He noted that “some restarts” have already taken place in the Beaumont–Port Arthur area in Southeast Texas.
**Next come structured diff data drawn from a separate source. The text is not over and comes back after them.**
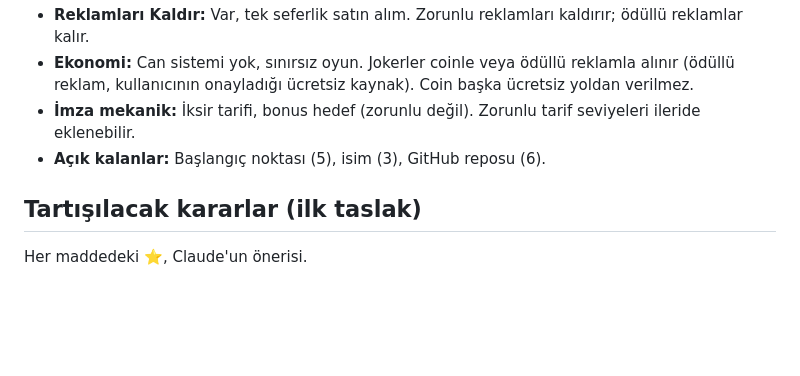
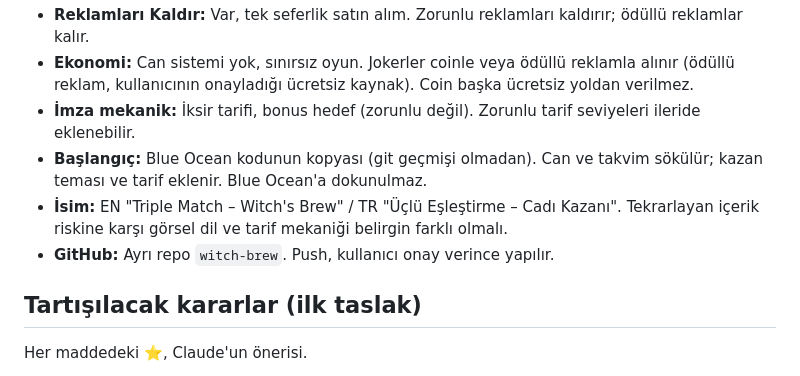
Before and after one commit to Grogi-Sama/witch-brew, a Markdown page: PLAN.md, the part around the change. Drawn GitHub-style; blank space fills up the shorter version.

Commit message:
Plan: baslangic noktasi, isim ve repo kararlari
Co-Authored-By: Claude Opus 5.5 <noreply@anthropic.com>

```diff
--- a/PLAN.md
+++ b/PLAN.md
@@ -14,7 +14,9 @@ Yanglegeyang tarzı üçlü eşleştirme oyunu. Kardeş proje "Triple Match –
 - **Reklamları Kaldır:** Var, tek seferlik satın alım. Zorunlu reklamları kaldırır; ödüllü reklamlar kalır.
 - **Ekonomi:** Can sistemi yok, sınırsız oyun. Jokerler coinle veya ödüllü reklamla alınır (ödüllü reklam, kullanıcının onayladığı ücretsiz kaynak). Coin başka ücretsiz yoldan verilmez.
 - **İmza mekanik:** İksir tarifi, bonus hedef (zorunlu değil). Zorunlu tarif seviyeleri ileride eklenebilir.
-- **Açık kalanlar:** Başlangıç noktası (5), isim (3), GitHub reposu (6).
+- **Başlangıç:** Blue Ocean kodunun kopyası (git geçmişi olmadan). Can ve takvim sökülür; kazan teması ve tarif eklenir. Blue Ocean'a dokunulmaz.
+- **İsim:** EN "Triple Match – Witch's Brew" / TR "Üçlü Eşleştirme – Cadı Kazanı". Tekrarlayan içerik riskine karşı görsel dil ve tarif mekaniği belirgin farklı olmalı.
+- **GitHub:** Ayrı repo `witch-brew`. Push, kullanıcı onay verince yapılır.
 
 ## Tartışılacak kararlar (ilk taslak)
 Her maddedeki ⭐, Claude'un önerisi.
```
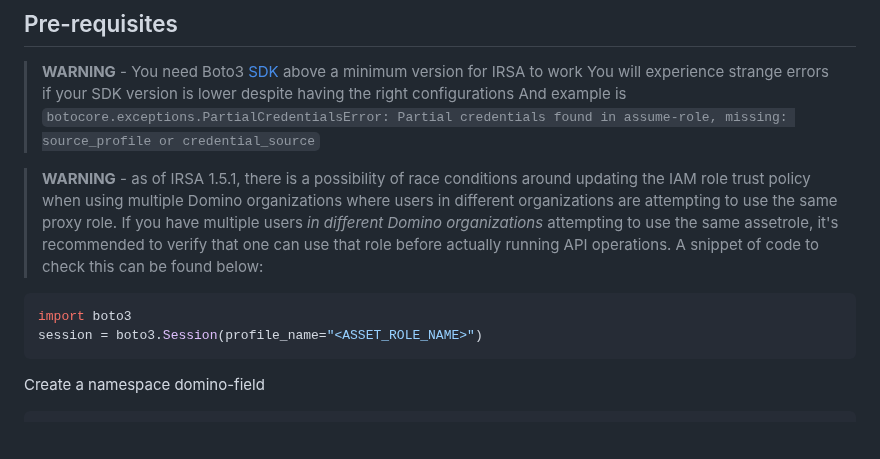
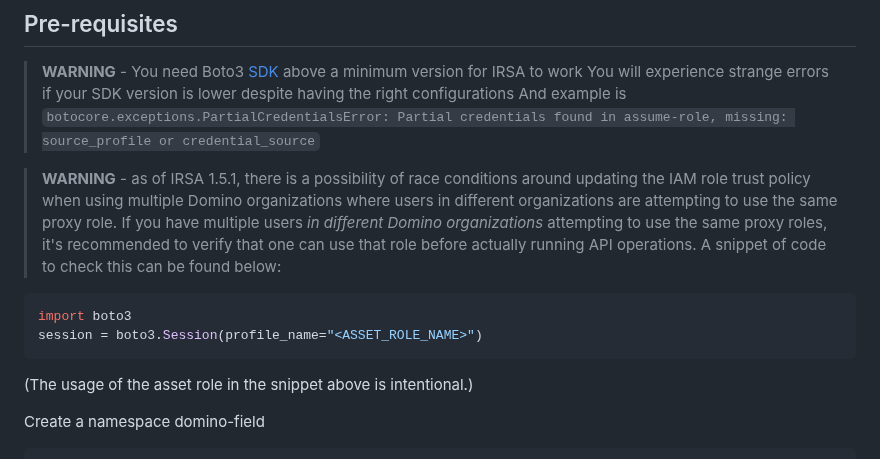
Before and after one commit to dominodatalab/domino-field-solutions-installations, a Markdown page: irsa/README.md, the part around the change. Drawn GitHub-style; blank space fills up the shorter version.

Commit message:
Clarifying warning text

````diff
--- a/irsa/README.md
+++ b/irsa/README.md
@@ -5,13 +5,15 @@
 > And example is `botocore.exceptions.PartialCredentialsError: Partial credentials found in assume-role, missing: source_profile or credential_source`
 
 > **WARNING** - as of IRSA 1.5.1, there is a possibility of race conditions around updating the IAM role trust policy when using multiple Domino organizations where users in
-> different organizations are attempting to use the same proxy role. If you have multiple users _in different Domino organizations_ attempting to use the same assetrole,
+> different organizations are attempting to use the same proxy role. If you have multiple users _in different Domino organizations_ attempting to use the same proxy roles,
 > it's recommended to verify that one can use that role before actually running API operations. A snippet of code to check this can be found below:
 
 ```python
 import boto3
 session = boto3.Session(profile_name="<ASSET_ROLE_NAME>")
 ```
+
+(The usage of the asset role in the snippet above is intentional.)
 
 Create a namespace domino-field
 
````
Lipow then pointed out that overall there could be damage that was done to the refineries “because of the freezing cold weather where pipes cracked,” adding that “they have to be careful.” He also noted that cooling towers could ice over and collapse.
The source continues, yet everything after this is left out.